2. Radio programmes shall not be sponsored by undertakings whose principal activity is the manufacture or sale of tobacco products.
Sponsorship of events
1. Sponsorship of events or activities involving or taking place in several Member States or otherwise having cross-border effects shall be prohibited.
2. Any free distribution of tobacco products in the context of the sponsorship of the events referred to in paragraph 1 having the purpose or the direct or indirect effect of promoting such products shall be prohibited.
No later than 20 June 2008, the Commission shall submit a report to the European Parliament, the Council and the European Economic and Social Committee on the implementation of this Directive. That report shall be accompanied by any proposals for amendments to this Directive which the Commission deems necessary.
Penalties and enforcement
Member States shall lay down the rules on penalties applicable to infringements of the national provisions adopted pursuant to this Directive and shall take all measures necessary to ensure that they are implemented. The penalties provided for must be effective, proportionate and dissuasive. The Member States shall notify those rules to the Commission by the date specified in Article 10 at the latest and shall notify it without delay of any subsequent amendment affecting them.
Those rules shall include provisions ensuring that persons or organisations which, under national legislation, can justify a legitimate interest in the suppression of advertising, sponsorship or other matters incompatible with this Directive, may take legal action against such advertising or sponsorship or bring such advertising or sponsorship to the attention of an administrative body competent either to pronounce on complaints or to institute the appropriate legal proceedings.
Free movement of products and services
Member States shall not prohibit or restrict the free movement of products or services which comply with this Directive.
References to Directive 98/43/EC
References to the annulled Directive 98/43/EC shall be construed as references to this Directive.
1. Member States shall bring into force the laws, regulations and administrative provisions necessary to comply with this Directive by 31 July 2005 at the latest. They shall forthwith inform the Commission thereof.
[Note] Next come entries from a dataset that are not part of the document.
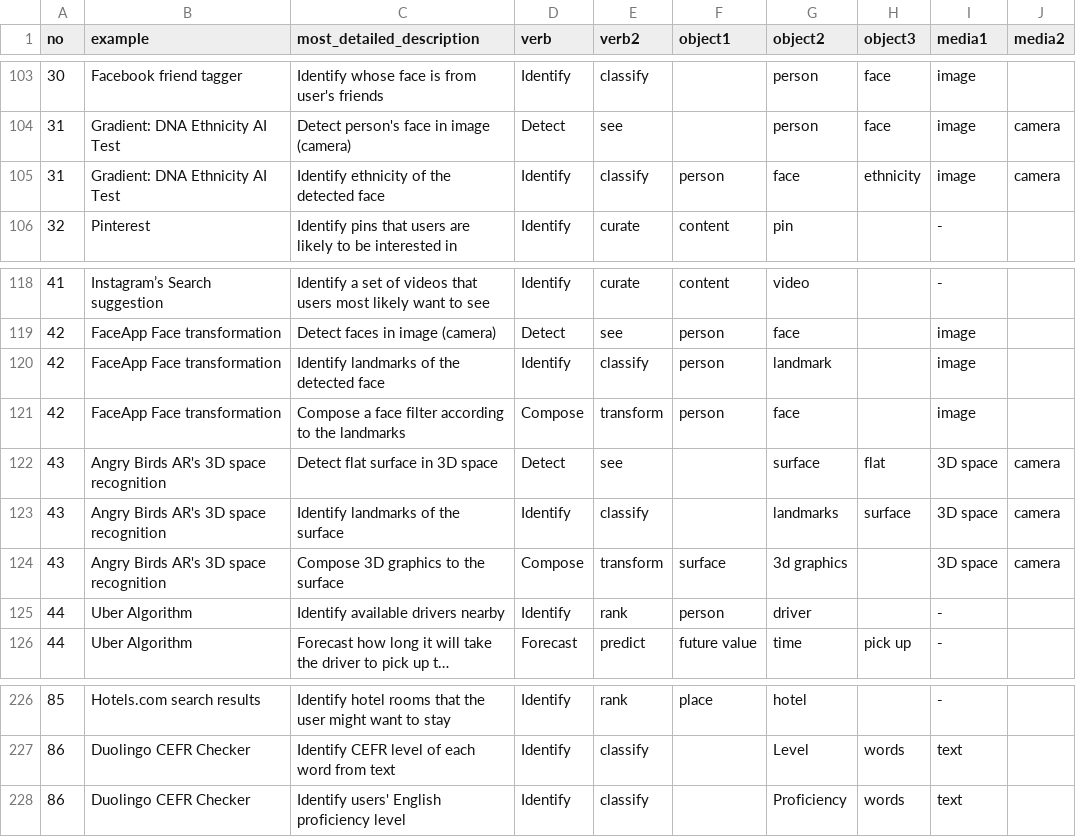
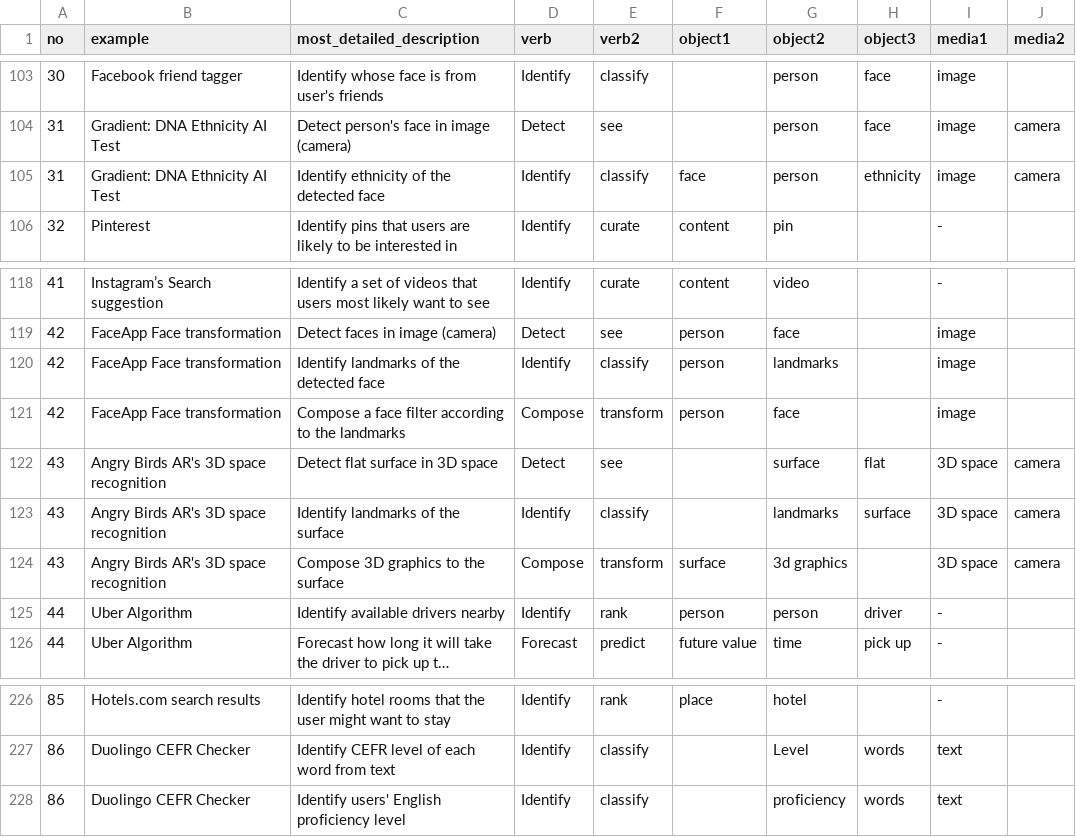
Before and after one commit to changhoonoh/ai_taxonomy, a CSV file: datastructure.csv, drawn as a sheet; only a part is shown, gaps mark what is left out; long unchanged cells end in …; the diff covers the shown part only; the diff names each change by its address in the sheet, - before the commit and + after, or states it on an @@ line.

```diff
--- a/datastructure.csv
+++ b/datastructure.csv
-F105 (object1): person
+F105 (object1): face
-G105 (object2): face
+G105 (object2): person
-G120 (object2): landmark
+G120 (object2): landmarks
-G125 (object2): driver
+G125 (object2): person
-H125 (object3): (empty)
+H125 (object3): driver
-G228 (object2): Proficiency
+G228 (object2): proficiency
```
Also changed, not shown: 21 edited cells elsewhere in this file, 6 other files.
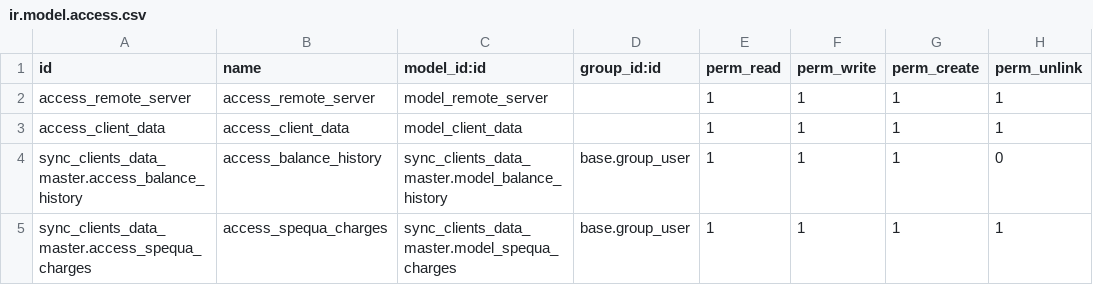
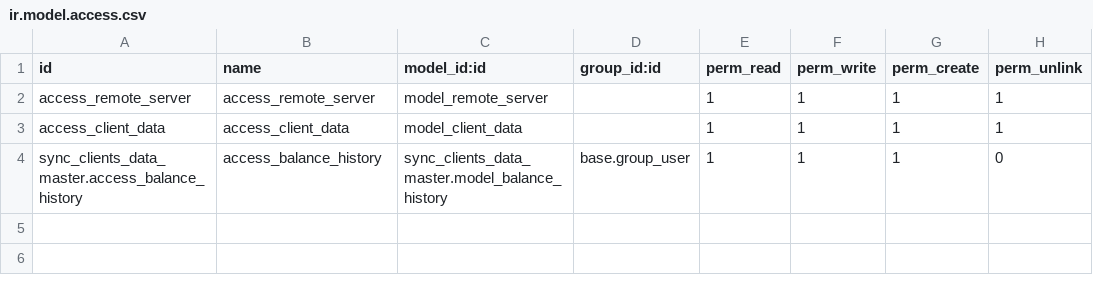
Before and after one commit to SerpentCS/applehr, a CSV file: sync_clients_data_master/security/ir.model.access.csv, drawn as a sheet.

Commit message:
[IMP] sync_clients_data_master: remove spequa charges menu and add closing balance in balance history

```diff
--- a/sync_clients_data_master/security/ir.model.access.csv
+++ b/sync_clients_data_master/security/ir.model.access.csv
@@ -4,2 +4 @@ access_client_data,access_client_data,model_client_data,,1,1,1,1
 sync_clients_data_master.access_balance_history,access_balance_history,sync_clients_data_master.model_balance_history,base.group_user,1,1,1,0
-sync_clients_data_master.access_spequa_charges,access_spequa_charges,sync_clients_data_master.model_spequa_charges,base.group_user,1,1,1,1
```
Also changed, not shown: 13 other files.
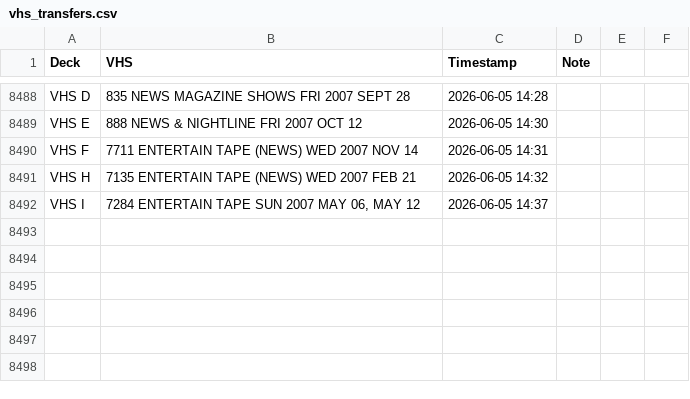
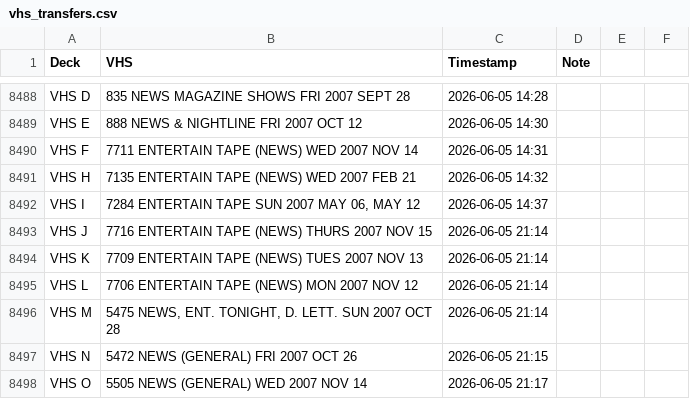
Before and after one commit to gamedays-software-development/OakleyFixed, a CSV file: vhs_transfers.csv, drawn as a sheet; only a part is shown, gaps mark what is left out; the diff names each change by its address in the sheet, - before the commit and + after, or states it on an @@ line.

```diff
--- a/vhs_transfers.csv
+++ b/vhs_transfers.csv
+row 8493: VHS J | 7716 ENTERTAIN TAPE (NEWS) THURS 2007 NOV 15 | 2026-06-05 21:14
+row 8494: VHS K | 7709 ENTERTAIN TAPE (NEWS) TUES 2007 NOV 13 | 2026-06-05 21:14
+row 8495: VHS L | 7706 ENTERTAIN TAPE (NEWS) MON 2007 NOV 12 | 2026-06-05 21:14
+row 8496: VHS M | 5475 NEWS, ENT. TONIGHT, D. LETT. SUN 2007 OCT 28 | 2026-06-05 21:14
+row 8497: VHS N | 5472 NEWS (GENERAL) FRI 2007 OCT 26 | 2026-06-05 21:15
+row 8498: VHS O | 5505 NEWS (GENERAL) WED 2007 NOV 14 | 2026-06-05 21:17
```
When Member States adopt those measures, they shall contain a reference to this Directive or be accompanied by such a reference on the occasion of their official publication. The methods of making such reference shall be laid down by the Member States.
2. Member States shall communicate to the Commission the text of the main provisions of national law which they adopt in the field covered by this Directive.
Entry into force
This Directive shall enter into force on the day of its publication in the Official Journal of the European Union.
This Directive is addressed to the Member States.
Done at Brussels, 26 May 2003.
For the European Parliament
For the Council
(1) OJ C 270 E, 25.9.2001, p. 97.
(2) OJ C 36, 8.2.2002, p. 104.
(3) Opinion of the European Parliament of 20 November 2002 (not yet published in the Official Journal) and Decision of the Council of 27 March 2003.
(4) OJ C 188, 22.7.1995, p. 1.
(5) OJ L 311, 28.11.2001, p. 67.
(6) OJ L 298, 17.10.1989, p. 23. Directive as amended by Directive 97/36/EC of the European Parliament and of the Council (OJ L 202, 30.7.1997, p. 60).
(7) OJ L 250, 19.9.1984, p. 17. Directive as amended by Directive 97/55/EC of the European Parliament and of the Council (OJ L 290, 23.10.1997, p. 18).
(8) OJ L 194, 18.7.2001, p. 26.
(9) OJ L 213, 30.7.1998, p. 9.
(10)  ECR I-8419.
(11) OJ L 204, 21.7.1998, p. 37. Directive as amended by Directive 98/48/EC (OJ L 217, 5.8.1998, p. 18).